As we at CGIAR design the second phase of CGIAR Research Programs (2017-2022), we are incorporating issues newly requiring increased attention. Employment—and especially jobs for young people—is one such area. Automation and expansion of information and communication technologies (ICT) bring clear benefits, including to the world’s poor. But they also appear to be reducing the number of jobs requiring modest skill levels and yielding incomes over the poverty line. Concern about present and future employment opportunities—in both the rich and poor countries—is high. How can agriculture contribute to the jobs agenda, with its clear linkage to poverty and food security?
Urbanization is clearly a global trend, and it will accelerate. Between now and 2050 the continued flow of people to cities and a shift in births to urban areas around the world will bring a decline in the global rural population by about 150 million. Where families are small and grown children move to cities (as, for example in East Asia, the European former communist countries, and much of Latin America), the rural population is aging rapidly. By 2050, however, in contrast, the rural population in Africa south of the Sahara will grow by about 350 million people, and rural growth will also be significant in South and parts of Central Asia. Where the rural population is growing fast, it is also very young on average, and millions of young people enter rural labor markets each year. Farming and related activities must and can absorb many of these energetic and ambitious young people.
Farming can accommodate many new entrants, but only if land markets function much differently than they do at present, and if new technologies, including mechanization, make farming both profitable and attractive.

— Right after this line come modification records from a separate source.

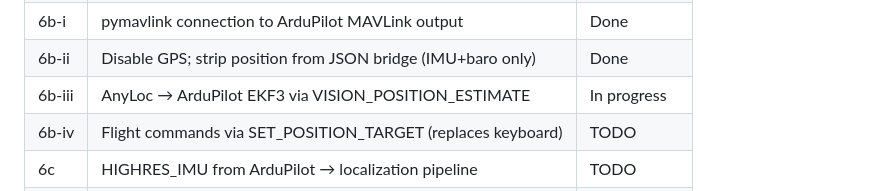
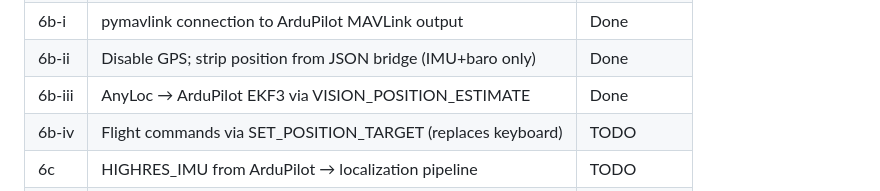
Before and after one commit to linsaifr-ux/no_GPS_drone_project, a Markdown page: README.md, the part around the change. Rendered like a GitHub page.

```diff
--- a/README.md
+++ b/README.md
@@ -94,7 +94,7 @@ no_GPS_drone_project/
 | 6a | ArduPilot SITL + Isaac Sim JSON bridge (IMU + baro) | Done |
 | 6b-i | pymavlink connection to ArduPilot MAVLink output | Done |
 | 6b-ii | Disable GPS; strip position from JSON bridge (IMU+baro only) | Done |
-| 6b-iii | AnyLoc → ArduPilot EKF3 via VISION_POSITION_ESTIMATE | In progress |
+| 6b-iii | AnyLoc → ArduPilot EKF3 via VISION_POSITION_ESTIMATE | Done |
 | 6b-iv | Flight commands via SET_POSITION_TARGET (replaces keyboard) | TODO |
 | 6c | HIGHRES_IMU from ArduPilot → localization pipeline | TODO |
 | 6d | IMU fusion: AnyLoc anchor validator + VO quality gate | TODO |
```
Also changed, not shown: instructions/history.md (+2 -0 lines), instructions/project_plan.md (+2 -2 lines).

Changes in the age distribution of rural communities will bring major changes in farm size and management, and will require very active land and labor markets to accommodate the needed adjustments. Farms in Asia will get larger as aging operators retire and those who remain in farming consolidate holdings. Farm families in land-scarce South Asia will engage even more than at present in mixed livelihoods combining on and off-farm incomes. In Africa south of the Sahara, agriculture will be called upon to absorb waves of young people coming of age in rural areas and seeking rewarding work. Farming can accommodate many new entrants, but only if land markets function much differently than they do at present, and if new technologies, including mechanization, make farming both profitable and attractive. How CGIAR can help practitioners understand and address youth employment issues in rural areas was discussed during the recent workshop on ‘Mobilizing Youth within Phase 2 CGIAR Research Programs (CRPs)’ organized by the International Institute for Tropical Agriculture (IITA), the African Development Bank and the CGIAR Consortium in Montpellier, France. Our CIRAD colleague Bruno Losch and I gave a joint presentation, where we addressed the current context, patterns, and prospects for youth employment in agriculture, with a specific focus on Africa south of the Sahara.
Infusion of the energy and talents of Africa’s young people will bring a big boost to agricultural growth and food security.
We at the CGIAR Research Program on Policies, Institutions, and Markets (PIM) are working to identify practical steps that African political leaders, partners, community organizations, and citizens can take to unlock the potential of agriculture to create good jobs for young people. Infusion of the energy and talents of Africa’s young people will bring a big boost to agricultural growth and food security.
Karen Brooks joined CGIAR and IFPRI in 2012 as Director, CGIAR Research Program on Policies, Institutions, and Markets. Prior to that she worked for the World Bank for more than 20 years, primarily on agricultural development in Africa, Europe, and Central Asia. For the last 10 years of her tenure at the World Bank, she managed analytical and operational programs in the Africa Region. Brooks has published on issues related to price and land policy in countries transitioning from planned to market economies, and on challenges of youth employment in Africa South of the Sahara. Prior to joining the World Bank, she was Associate Professor in the Department of Applied Economics at the University of Minnesota. Brooks received both her PhD and Master’s degrees in Economics from the University of Chicago, where she was a National Science Foundation Graduate Fellow.